With their countless variations in color, texture, and size, hostas have become a favorite of landscapers and home gardeners. Hostas will brighten up a semi-shady area, and will require very little attention once they're established. Although hostas are often purchased in containers, bare root hostas are just as easy to plant, and are usually less expensive. Plant hostas in early spring as soon as the ground can be worked, or in autumn after the hot weather has passed, at least six weeks before the first frost of the season.
Choose a site to plant the hosta. Hosta will do well in well-drained soil, with at least four hours of dappled or filtered sunlight every day. Work the soil to a depth of at least 10 to 112 inches, and add 6 inches of organic matter such as peat moss, compost or well-rotted manure into the top of the soil, working it in with a rake or garden fork.
Fill a large bucket or basin with lukewarm water. and soak the hosta's roots for 3 to 4 hours. A well-hydrated root system will prevent shock to the plant during planting.
Dig a hole at least a foot deep. Look at the hosta's label or planting instructions to determine the plant's expected size at maturity, and make the hole at least double the width.

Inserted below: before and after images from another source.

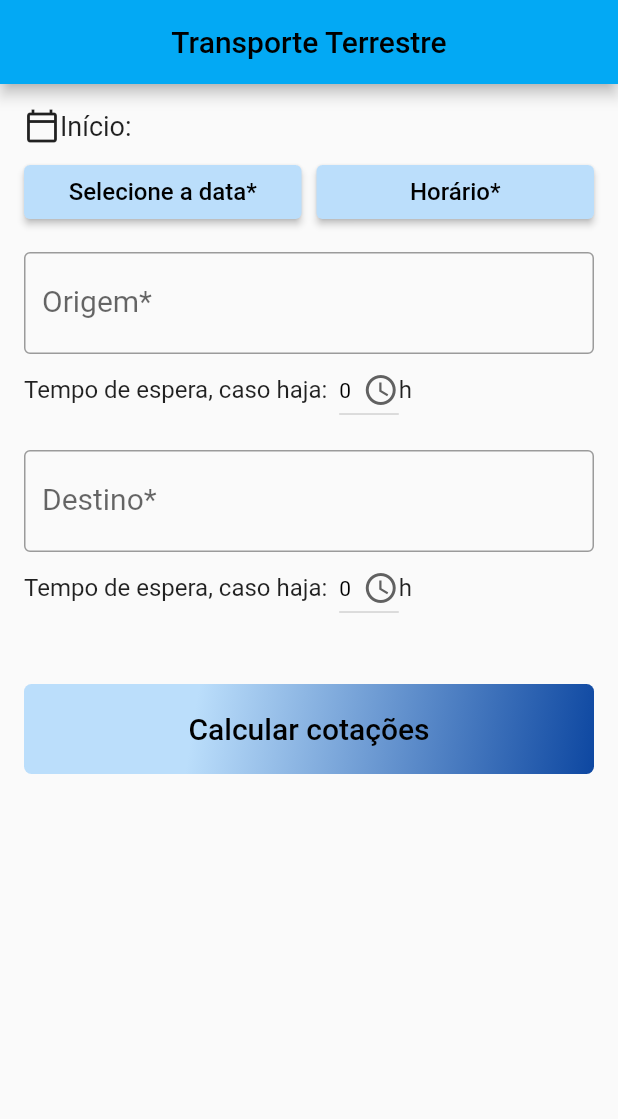
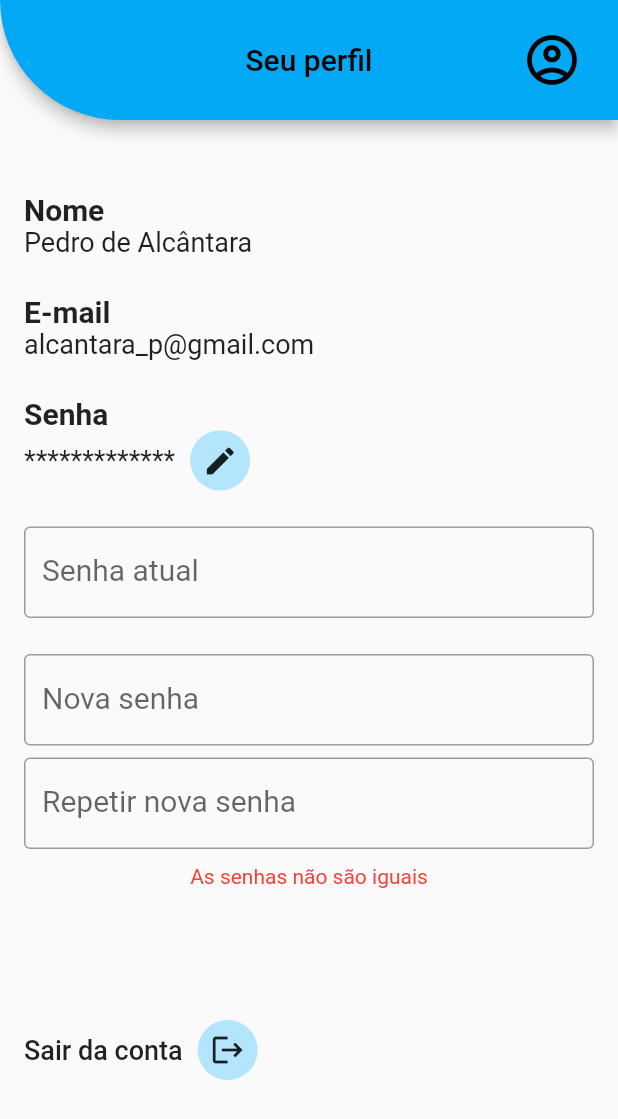
Before and after one commit to Gludke/models-screens-flutter, a Flutter app: the screen it shows after launch, on a phone screen of 412 x 824 dp. Shown: the top 1119 px of the screen. Run offline on Flutter 3.47's test engine with Material 2 defaults, Android fonts, the phone set to English and light mode, and no system bars; missing offline and left inert: dart:html.

Commit message:
Screen user profile adicionada ao projeto

```diff
--- a/lib/components/form_new_reservation/inputs_fields_model_new_reserve.dart
+++ b/lib/components/form_new_reservation/inputs_fields_model_new_reserve.dart
@@ -15,6 +15,7 @@ class FieldInputNewReserve extends StatelessWidget {
   final double? fontSize;
   final String? hintText;
   final int? maxLength;
+  final bool? obscureText;
 
   const FieldInputNewReserve(
       {Key? key,
@@ -30,6 +31,7 @@ class FieldInputNewReserve extends StatelessWidget {
       this.fontSize,
       this.hintText,
       this.maxLength,
+      this.obscureText,
       this.paddingTop})
       : super(key: key);
 
@@ -58,6 +60,9 @@ class FieldInputNewReserve extends StatelessWidget {
         ),
         keyboardType: textInputType,
         maxLines: maxLines,
+        obscureText: (maxLines == 1
+            ? obscureText!
+            : false), //essa prop só funciona com 1 linha em maxLines.
       ),
     );
   }
--- a/lib/main.dart
+++ b/lib/main.dart
@@ -1,6 +1,7 @@
 import 'package:flutter/material.dart';
 import 'package:loginscreen/screens/new_reservation.dart';
 import 'package:loginscreen/screens/types_reservations.dart';
+import 'package:loginscreen/screens/user_profile.dart';
 import 'package:loginscreen/screens/user_reservations_dashboard.dart';
 
 import 'others/test.dart';
@@ -21,9 +22,9 @@ class MyApp extends StatelessWidget {
       theme: ThemeData(
         primarySwatch: Colors.lightBlue,
       ),
-      home: NewReservation(
-        nameReservation: 'Transporte Terrestre',
-      ),
+      home: UserProfile(),
+
+      //UserReservationDashboard(nameUser: 'Nome usuário'),
     );
   }
 }
--- /dev/null
+++ b/lib/screens/user_profile.dart
@@ -0,0 +1,174 @@
+import 'package:flutter/material.dart';
+import 'package:loginscreen/components/button_blue_gradient.dart';
+import 'package:loginscreen/components/form_new_reservation/inputs_fields_model_new_reserve.dart';
+
+class UserProfile extends StatefulWidget {
+  const UserProfile({Key? key}) : super(key: key);
+
+  @override
+  _UserProfileState createState() => _UserProfileState();
+}
+
+class _UserProfileState extends State<UserProfile> {
+  final TextEditingController _controllerFieldOldPass = TextEditingController();
+
+  @override
+  Widget build(BuildContext context) {
+    return Scaffold(
+      appBar: AppBar(
+        toolbarHeight: 80,
+        title: Text('Seu perfil'),
+        centerTitle: true,
+        shape: const RoundedRectangleBorder(
+            borderRadius: BorderRadius.only(bottomLeft: Radius.circular(200))),
+        actions: [
+          //ICONE USUÁRIO
+          Padding(
+            padding: const EdgeInsets.only(right: 24.0),
+            child: IconButton(
+              icon: const Icon(
+                Icons.account_circle_outlined,
+                size: 40,
+              ),
+              onPressed: () => _testTap(),
+            ),
+          ),
+        ],
+      ),
+      body: Padding(
+        padding: const EdgeInsets.only(top: 48.0, left: 16.0, right: 16.0),
+        child: ListView(
+          children: [
+            Column(
+              crossAxisAlignment: CrossAxisAlignment.start,
+              children: [
+                //NOME DO USUÁRIO
+                const Text('Nome',
+                    style:
+                        TextStyle(fontSize: 20.0, fontWeight: FontWeight.w600)),
+                Text('Pedro de Alcântara', style: TextStyle(fontSize: 18.0)),
+                //EMAIL DO USUÁRIO
+                Container(height: 24.0),
+                const Text('E-mail',
+                    style:
+                        TextStyle(fontSize: 20.0, fontWeight: FontWeight.w600)),
+                Text('alcantara_p@gmail.com', style: TextStyle(fontSize: 18.0)),
+                //SENHA DO USUÁRIO
+                Container(height: 24.0),
+                const Text('Senha',
+                    style:
+                        TextStyle(fontSize: 20.0, fontWeight: FontWeight.w600)),
+                Row(
+                  children: [
+                    Text('*************', style: TextStyle(fontSize: 18.0)),
+                    Container(width: 10.0),
+                    Material(
+                      child: InkWell(
+                        child: const CircleAvatar(
+                          child: Icon(Icons.mode_edit),
+                        ),
+                        onTap: () => _testTap(),
+                      ),
+                    )
+                  ],
+                ),
+                //CAMPOS PARA TROCA DA SENHA
+                Visibility(
+                  visible: true,
+                  child: Column(
+                    children: [
+                      FieldInputNewReserve(
+                        maxLines: 1,
+                        controller: _controllerFieldOldPass,
+                        fontSize: 18.0,
+                        minCharacters: 4,
+                        labelTextOfInput: 'Senha atual',
+                        activeValidator: true,
+                        msgError: 'O campo precisa ser preenchido',
+                        textInputType: TextInputType.text,
+                        obscureText: true,
+                        paddingTop: 24,
+                        border: const OutlineInputBorder(),
+                      ),
+                      FieldInputNewReserve(
+                        maxLines: 1,
+                        controller: _controllerFieldOldPass,
+                        fontSize: 18.0,
+                        minCharacters: 4,
+                        labelTextOfInput: 'Nova senha',
+                        activeValidator: true,
+                        msgError: 'O campo precisa ser preenchido',
+                        textInputType: TextInputType.text,
+                        obscureText: true,
+                        paddingTop: 24,
+                        border: const OutlineInputBorder(),
+                      ),
+                      FieldInputNewReserve(
+                        maxLines: 1,
+                        controller: _controllerFieldOldPass,
+                        fontSize: 18.0,
+                        minCharacters: 4,
+                        labelTextOfInput: 'Repetir nova senha',
+                        activeValidator: true,
+                        msgError: 'O campo precisa ser preenchido',
+                        textInputType: TextInputType.text,
+                        obscureText: true,
+                        paddingTop: 8.0,
+                        border: const OutlineInputBorder(),
+                      ),
+                      //MSG DE ERRO SENHAS DIFERENTES
+                      Visibility(
+                        visible: true,
+                        child: Column(
+                          children: [
+                            Container(height: 10),
+                            const Text('As senhas não são iguais',
+                                style:
+                                    TextStyle(fontSize: 14, color: Colors.red)),
+                          ],
+                        ),
+                      ),
+                      //BOTÃO TROCAR SENHA
+                      // ButtonBlueGradient(
+                      //   textButton: 'Trocar senha',
+                      //   click: _testTap(),
+                      // ),
+                    ],
+                  ),
+                ),
+                //SAIR DA CONTA
+                Container(height: 88.0),
+                Row(
+                  children: [
+                    const Text('Sair da conta',
+                        style: TextStyle(
+                            fontSize: 18.0, fontWeight: FontWeight.w500)),
+                    Container(width: 10.0),
+                    Material(
+                      child: InkWell(
+                        child: const CircleAvatar(
+                          child: Icon(Icons.logout),
+                        ),
+                        onTap: () => _testTap(),
+                      ),
+                    )
+                  ],
+                ),
+              ],
+            ),
+          ],
+        ),
+      ),
+    );
+  }
+
+  _testTap() {
+    ScaffoldMessenger.of(context).showSnackBar(
+      //Barra inferior de msg
+      const SnackBar(
+        duration: Duration(milliseconds: 400),
+        content: Text('Teste de botão'),
+      ),
+    );
+  }
+}
```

Make a small hill in the bottom of the hole, and plant the hosta with its roots spread out evenly over the hill. If the roots are bent or folded, widen the hole.

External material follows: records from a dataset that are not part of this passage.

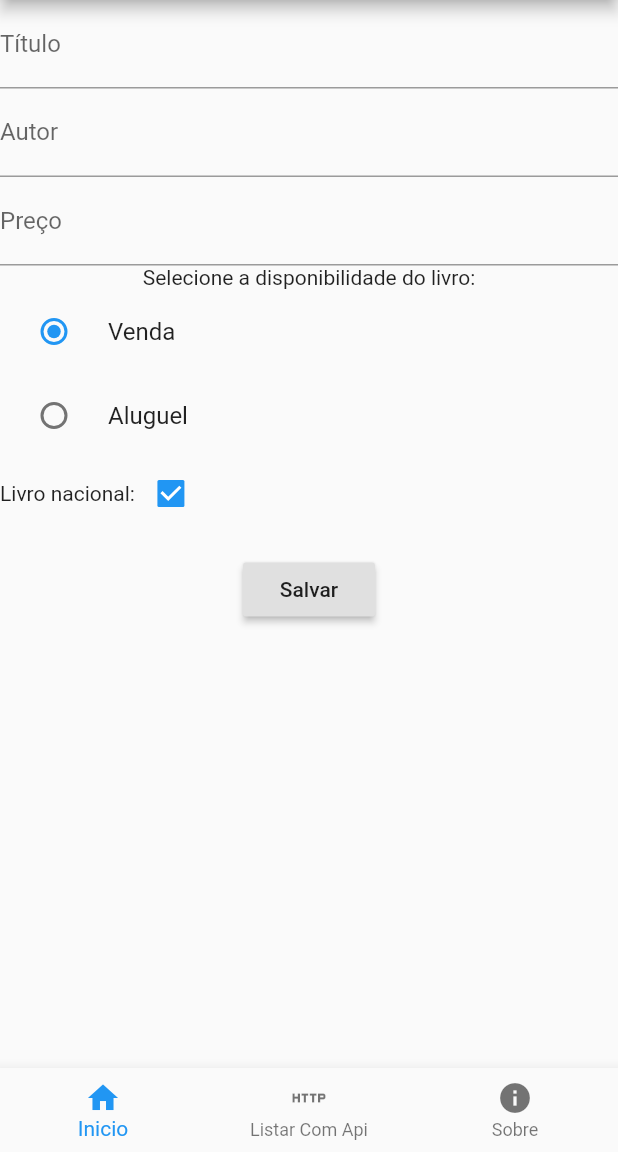
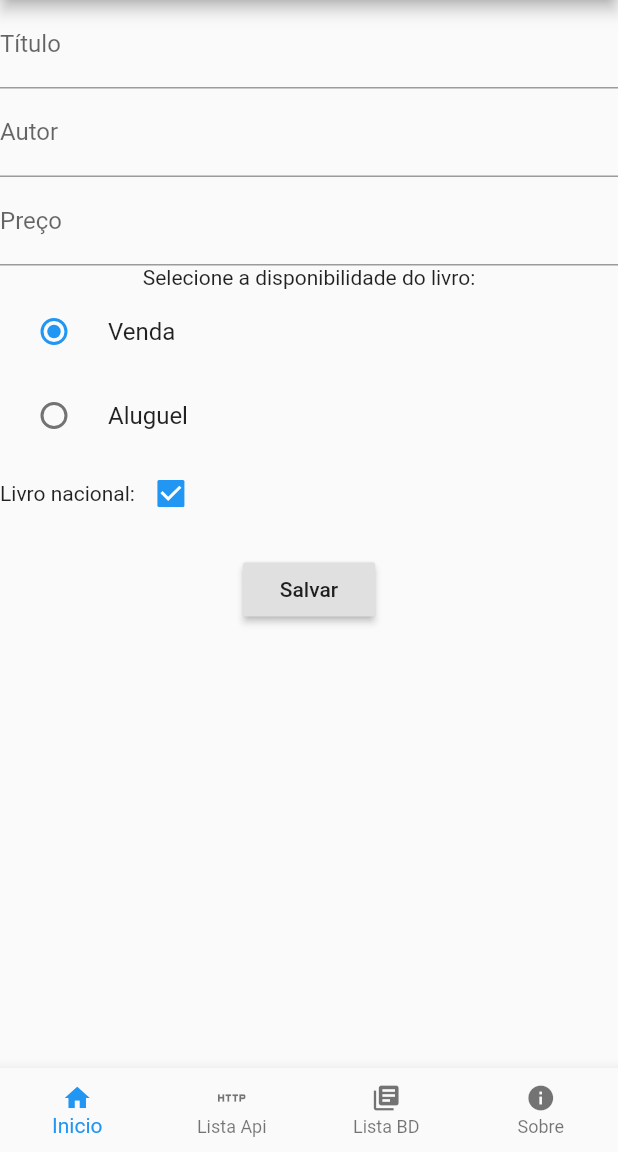
Before and after one commit to kerlyson/Flutter_Livro_sqlLite_api, a Flutter app: the TelaInicial screen opened directly, on a phone screen of 412 x 824 dp, the part 84-1236 px from its top. Run offline on Flutter 3.47's test engine with Material 2 defaults, Android fonts, the phone set to English and light mode, and no system bars; our stand-ins replace sqflite; accounts and stored records are empty; network calls fail.

Commit message:
Tela de listagemBD na bottomBar; Widget cardLivro

```diff
--- a/lib/paginas/TelaInicial.dart
+++ b/lib/paginas/TelaInicial.dart
@@ -2,6 +2,7 @@ import 'package:flutter/material.dart';
 import './formulario.dart';
 import './sobre.dart';
 import './LivrosApi.dart';
+import './ListarLivros.dart';
 
 class TelaInicial extends StatefulWidget {
   @override
@@ -10,10 +11,11 @@ class TelaInicial extends StatefulWidget {
 
 class _TelaInicialState extends State<TelaInicial> {
   int _index = 0;
-  List<Widget> _telas =[
+  List<Widget> _telas = [
     Formulario(),
+    ListaLivrosApi(),
+    ListarLivros(),
     Sobre(),
-    ListaLivrosApi(),
   ];
   @override
   Widget build(BuildContext context) {
@@ -25,18 +27,23 @@ class _TelaInicialState extends State<TelaInicial> {
       bottomNavigationBar: _bottomBar(),
     );
   }
-  BottomNavigationBar _bottomBar(){
+
+  BottomNavigationBar _bottomBar() {
     return BottomNavigationBar(
-        items: const <BottomNavigationBarItem>[
-          BottomNavigationBarItem(icon: Icon(Icons.home),title: Text('Inicio')),
-          BottomNavigationBarItem(icon: Icon(Icons.http),title: Text('Listar Com Api')),
-          BottomNavigationBarItem(icon: Icon(Icons.info),title: Text('Sobre')),
-        ],
-        currentIndex: _index,
-        selectedItemColor: Colors.blue,
-        onTap: _onItemTapped,
-      );
+      iconSize: 20,
+       type: BottomNavigationBarType.fixed,
+      items: <BottomNavigationBarItem>[
+        BottomNavigationBarItem(icon: Icon(Icons.home), title: Text('Inicio')),
+        BottomNavigationBarItem(icon: Icon(Icons.http), title: Text('Lista Api')),
+        BottomNavigationBarItem(icon: Icon(Icons.library_books), title: Text('Lista BD')),
+        BottomNavigationBarItem(icon: Icon(Icons.info), title: Text('Sobre')),
+      ],
+      currentIndex: _index,
+      selectedItemColor: Colors.blue,
+      onTap: _onItemTapped,
+    );
   }
+
   void _onItemTapped(int index) {
     setState(() {
       this._index = index;
```
Also changed, not shown: lib/modelos/card_livro.dart (added, +30 -0 lines), lib/paginas/ListarLivros.dart (+9 -14 lines), lib/paginas/LivrosApi.dart (+7 -11 lines).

Add the reserved soil, and water the hosta deeply. It may be necessary to add additional soil if the ground settles after watering.
Mulch around the hosta with thin layer of organic material such as bark chips or pine needles, but leave a margin so the mulch doesn't pile up against the hosta. The mulch will collect heat and moisture, and can cause the hosta to mildew.
Make sure the hosta gets at least an inch of moisture every week, from rain or watering. Water the hosta early in the day. Stop watering the hosta in late autumn, because the hosta will winter better if it's somewhat dry.
Fertilize hostas every six weeks during the summer, using a well-balanced all-purpose garden fertilizer. Use a granular fertilizer and scatter it around the plant, but don't allow it to come in contact with the hosta's leaves. Stop fertilizing for the winter in early August so it wont' go into the winter months with new, tender growth.
Things You Will Need
- Organic matter
- Rake or garden fork
- Bucket of lukewarm water
- All-purpose, granular garden fertilizer